           Kendall played 15 years in the majors, was a .288 hitter and a fine player, retiring in 2012. Jewett was a minor-league manager for 17 years, and that 1995 season was his biggest success. He is now bench coach for the Seattle Mariners.
           I didn't forget their names. I don't think they cared to know mine.
           I was scoring a game one night at Wolfson Park in Jacksonville in 1994 and called an error on the Suns' third baseman on a hard-hit ball. The next half inning, with the Suns batting, the phone rang in the press box and the team official who answered it handed me the phone.

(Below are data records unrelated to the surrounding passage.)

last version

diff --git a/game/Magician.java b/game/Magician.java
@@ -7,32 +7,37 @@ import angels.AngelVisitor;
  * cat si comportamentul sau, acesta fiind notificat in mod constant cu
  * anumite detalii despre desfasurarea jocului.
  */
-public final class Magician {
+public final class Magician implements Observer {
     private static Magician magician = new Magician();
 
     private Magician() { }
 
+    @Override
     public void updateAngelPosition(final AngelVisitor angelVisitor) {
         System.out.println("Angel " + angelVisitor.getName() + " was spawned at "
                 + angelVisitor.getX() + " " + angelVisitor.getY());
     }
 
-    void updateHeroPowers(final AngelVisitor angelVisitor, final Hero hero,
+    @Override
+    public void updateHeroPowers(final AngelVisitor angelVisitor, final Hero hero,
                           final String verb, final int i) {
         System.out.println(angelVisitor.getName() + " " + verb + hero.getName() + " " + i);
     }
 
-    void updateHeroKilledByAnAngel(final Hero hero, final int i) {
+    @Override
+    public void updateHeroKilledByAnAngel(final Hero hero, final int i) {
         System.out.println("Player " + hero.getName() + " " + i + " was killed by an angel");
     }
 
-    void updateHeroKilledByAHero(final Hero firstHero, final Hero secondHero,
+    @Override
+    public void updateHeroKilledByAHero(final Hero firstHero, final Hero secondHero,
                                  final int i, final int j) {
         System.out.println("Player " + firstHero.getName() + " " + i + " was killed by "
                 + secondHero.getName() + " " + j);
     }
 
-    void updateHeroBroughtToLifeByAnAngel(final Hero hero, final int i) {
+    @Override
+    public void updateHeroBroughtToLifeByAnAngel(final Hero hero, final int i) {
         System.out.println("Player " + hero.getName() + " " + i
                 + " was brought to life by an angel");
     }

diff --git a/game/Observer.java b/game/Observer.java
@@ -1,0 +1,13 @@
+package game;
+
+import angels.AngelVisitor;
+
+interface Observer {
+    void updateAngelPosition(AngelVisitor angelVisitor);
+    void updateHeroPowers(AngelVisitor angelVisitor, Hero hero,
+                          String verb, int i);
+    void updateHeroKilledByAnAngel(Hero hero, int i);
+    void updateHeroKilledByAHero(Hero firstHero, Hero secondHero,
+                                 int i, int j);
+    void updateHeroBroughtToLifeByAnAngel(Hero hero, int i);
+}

            It was the third baseman, and he was unhappy with the call. His name was Luis Quinones, who had played eight years in the majors as a utility infielder and was one of the heroes of the Cincinnati Reds' 1990 World Series sweep of Oakland. But by 1994, he was back in Double-A ball.
           So I guess he felt entitled to call the press box in the middle of a game. But on the play, he was practically next to third base and the ball was a two-hopper to his right ... so he took about a half-step before the ball got to him and got away. Yes, it was hit fairly hard, but I didn't think it was a difficult lay. Thus, the error call.
           As I wrote in a previous blog, in my official-scorer days, I never had benefit of TV/video replays. It was one look, and make a call.
           But as I thought about Quinones' call, something came to mind. One of the Jacksonville TV stations had a photographer at nearly every Suns' game, shooting a few of the early inning plays for the night's sportscast. The guy had been sitting next to me that night, so I thought he might have this play on film.
            When the game ended, the Suns' manager, Marc Hill, called the press box, as he did several times that season to ask about a scoring call. He asked me if Quinones had called the press box during the game and I told him yes. "I don't want my players doing that," Hill said. "I will talk to him about that. You let me know if that ever happens again."
            He then asked me about the call, saying he thought it could be a hit, and I told him I would think about it. What I didn't tell him was that I had called the TV station -- which was located very close to the ballpark -- and had arranged with the photographer to come look at the play as soon as I got my boxscore totaled and sent to the league office.
             So I went to view the film. I looked at the play about a half-dozen times and again my feeling was that Quinones hardly had to move to field the ball; he just had let the ball play him. I didn't change the error to a hit.
              And maybe I'm bragging here, but it was the type of conscientiousness I put into my official-scorer duties. I didn't get them all right, in some people's opinion, but I put thought into it.
              These days the official scoring is compiled by computer, rather than by hand in a scorebook, but it still requires judgment calls. At the college and pro levels, the scorer most often has the benefit of looking at replays, so that's a big help.
              I haven't scored games in 15 years, but the process still interests me; I pay attention to the calls that are made. I'd do it all again because I loved the game. If I couldn't play, I could keep score. And, after all, I'm "just a pissant."  

1 comment:

  1. From John W. Marshall III: Really enjoyed your latest post on scorekeeping. Lots of memories. Good story on McIntyre – good guy and good writer whom you really were fond of, I know.
    Those Peterson’s Scoremasters … how ubiquitous and indispensable they were. To think that was all we had for so long. It really is cool the way things are today, but it really requires more work in certain ways … someone has to be recording every pitch -- what it is, where it is, whether it was swung at or not, exactly where and how every ball is hit.